Action item: Can you pull out each line of the data below that includes the word "TMobileCZ"?

BEGIN Task data

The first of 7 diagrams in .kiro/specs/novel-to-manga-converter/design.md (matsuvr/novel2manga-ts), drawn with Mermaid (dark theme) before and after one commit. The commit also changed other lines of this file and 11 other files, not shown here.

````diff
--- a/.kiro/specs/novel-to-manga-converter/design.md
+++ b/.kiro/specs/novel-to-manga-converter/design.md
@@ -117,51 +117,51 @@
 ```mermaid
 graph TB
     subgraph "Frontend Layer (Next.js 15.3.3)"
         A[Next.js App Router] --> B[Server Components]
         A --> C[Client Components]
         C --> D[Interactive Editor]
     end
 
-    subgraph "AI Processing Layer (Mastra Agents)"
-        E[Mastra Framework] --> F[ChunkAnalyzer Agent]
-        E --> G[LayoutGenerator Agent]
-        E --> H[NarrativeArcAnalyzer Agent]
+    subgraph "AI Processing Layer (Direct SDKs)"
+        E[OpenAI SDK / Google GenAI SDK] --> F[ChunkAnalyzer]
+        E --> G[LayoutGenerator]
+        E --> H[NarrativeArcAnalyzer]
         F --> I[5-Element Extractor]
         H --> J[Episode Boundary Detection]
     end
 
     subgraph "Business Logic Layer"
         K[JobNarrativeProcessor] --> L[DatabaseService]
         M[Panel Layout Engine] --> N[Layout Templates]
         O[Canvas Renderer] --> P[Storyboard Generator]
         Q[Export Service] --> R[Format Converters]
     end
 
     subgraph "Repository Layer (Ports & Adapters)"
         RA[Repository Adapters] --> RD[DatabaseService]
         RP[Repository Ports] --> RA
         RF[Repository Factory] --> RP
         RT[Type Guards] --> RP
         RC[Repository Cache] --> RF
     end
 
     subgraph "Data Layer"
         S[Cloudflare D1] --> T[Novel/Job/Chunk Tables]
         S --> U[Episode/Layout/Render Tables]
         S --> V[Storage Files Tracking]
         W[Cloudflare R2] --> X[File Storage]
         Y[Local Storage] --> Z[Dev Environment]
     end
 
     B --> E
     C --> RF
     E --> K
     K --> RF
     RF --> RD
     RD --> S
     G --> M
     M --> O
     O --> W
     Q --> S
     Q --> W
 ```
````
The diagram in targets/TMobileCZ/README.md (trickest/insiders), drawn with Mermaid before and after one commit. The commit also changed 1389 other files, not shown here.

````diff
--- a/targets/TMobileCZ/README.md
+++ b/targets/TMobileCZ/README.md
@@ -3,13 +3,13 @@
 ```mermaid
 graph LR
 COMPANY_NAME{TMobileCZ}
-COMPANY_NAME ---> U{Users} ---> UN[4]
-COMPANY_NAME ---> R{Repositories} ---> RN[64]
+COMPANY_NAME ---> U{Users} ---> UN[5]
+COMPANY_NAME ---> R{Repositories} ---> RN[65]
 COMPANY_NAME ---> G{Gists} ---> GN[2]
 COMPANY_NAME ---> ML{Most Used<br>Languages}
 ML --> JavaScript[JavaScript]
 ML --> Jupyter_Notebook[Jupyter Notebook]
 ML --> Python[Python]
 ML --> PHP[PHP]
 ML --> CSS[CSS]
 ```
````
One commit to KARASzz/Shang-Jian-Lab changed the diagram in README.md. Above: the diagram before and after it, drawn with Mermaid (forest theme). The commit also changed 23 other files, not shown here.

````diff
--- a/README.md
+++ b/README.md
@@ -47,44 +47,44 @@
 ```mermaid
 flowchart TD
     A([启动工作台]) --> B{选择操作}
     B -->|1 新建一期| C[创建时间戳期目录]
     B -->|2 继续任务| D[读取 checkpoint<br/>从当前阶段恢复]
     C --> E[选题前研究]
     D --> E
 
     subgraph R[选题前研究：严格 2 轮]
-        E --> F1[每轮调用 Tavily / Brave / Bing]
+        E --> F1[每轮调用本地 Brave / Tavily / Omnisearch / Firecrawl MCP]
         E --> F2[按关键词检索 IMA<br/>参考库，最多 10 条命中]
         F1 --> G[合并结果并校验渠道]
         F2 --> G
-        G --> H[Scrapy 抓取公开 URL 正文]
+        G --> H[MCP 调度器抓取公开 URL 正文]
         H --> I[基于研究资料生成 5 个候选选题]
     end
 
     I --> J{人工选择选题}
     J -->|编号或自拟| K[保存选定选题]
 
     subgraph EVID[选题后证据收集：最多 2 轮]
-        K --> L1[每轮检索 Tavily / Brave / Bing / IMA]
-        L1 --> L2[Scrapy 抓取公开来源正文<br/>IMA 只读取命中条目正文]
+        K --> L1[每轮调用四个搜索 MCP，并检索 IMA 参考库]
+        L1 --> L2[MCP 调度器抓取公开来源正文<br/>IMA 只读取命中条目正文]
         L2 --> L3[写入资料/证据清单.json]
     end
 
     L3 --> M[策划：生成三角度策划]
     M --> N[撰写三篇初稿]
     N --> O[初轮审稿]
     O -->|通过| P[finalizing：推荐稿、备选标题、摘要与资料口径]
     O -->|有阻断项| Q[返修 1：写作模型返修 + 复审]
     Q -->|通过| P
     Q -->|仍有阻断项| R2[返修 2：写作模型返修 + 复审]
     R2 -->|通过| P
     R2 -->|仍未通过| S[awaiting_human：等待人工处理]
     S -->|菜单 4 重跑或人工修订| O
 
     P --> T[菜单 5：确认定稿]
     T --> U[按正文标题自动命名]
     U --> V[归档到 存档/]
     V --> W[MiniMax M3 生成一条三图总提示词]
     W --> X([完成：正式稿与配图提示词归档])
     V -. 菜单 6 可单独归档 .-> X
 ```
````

END Task data

Task result:
The diagram in targets/TMobileCZ/README.md (trickest/insiders), drawn with Mermaid before and after one commit. The commit also changed 1389 other files, not shown here.
--- a/targets/TMobileCZ/README.md
+++ b/targets/TMobileCZ/README.md
 COMPANY_NAME{TMobileCZ}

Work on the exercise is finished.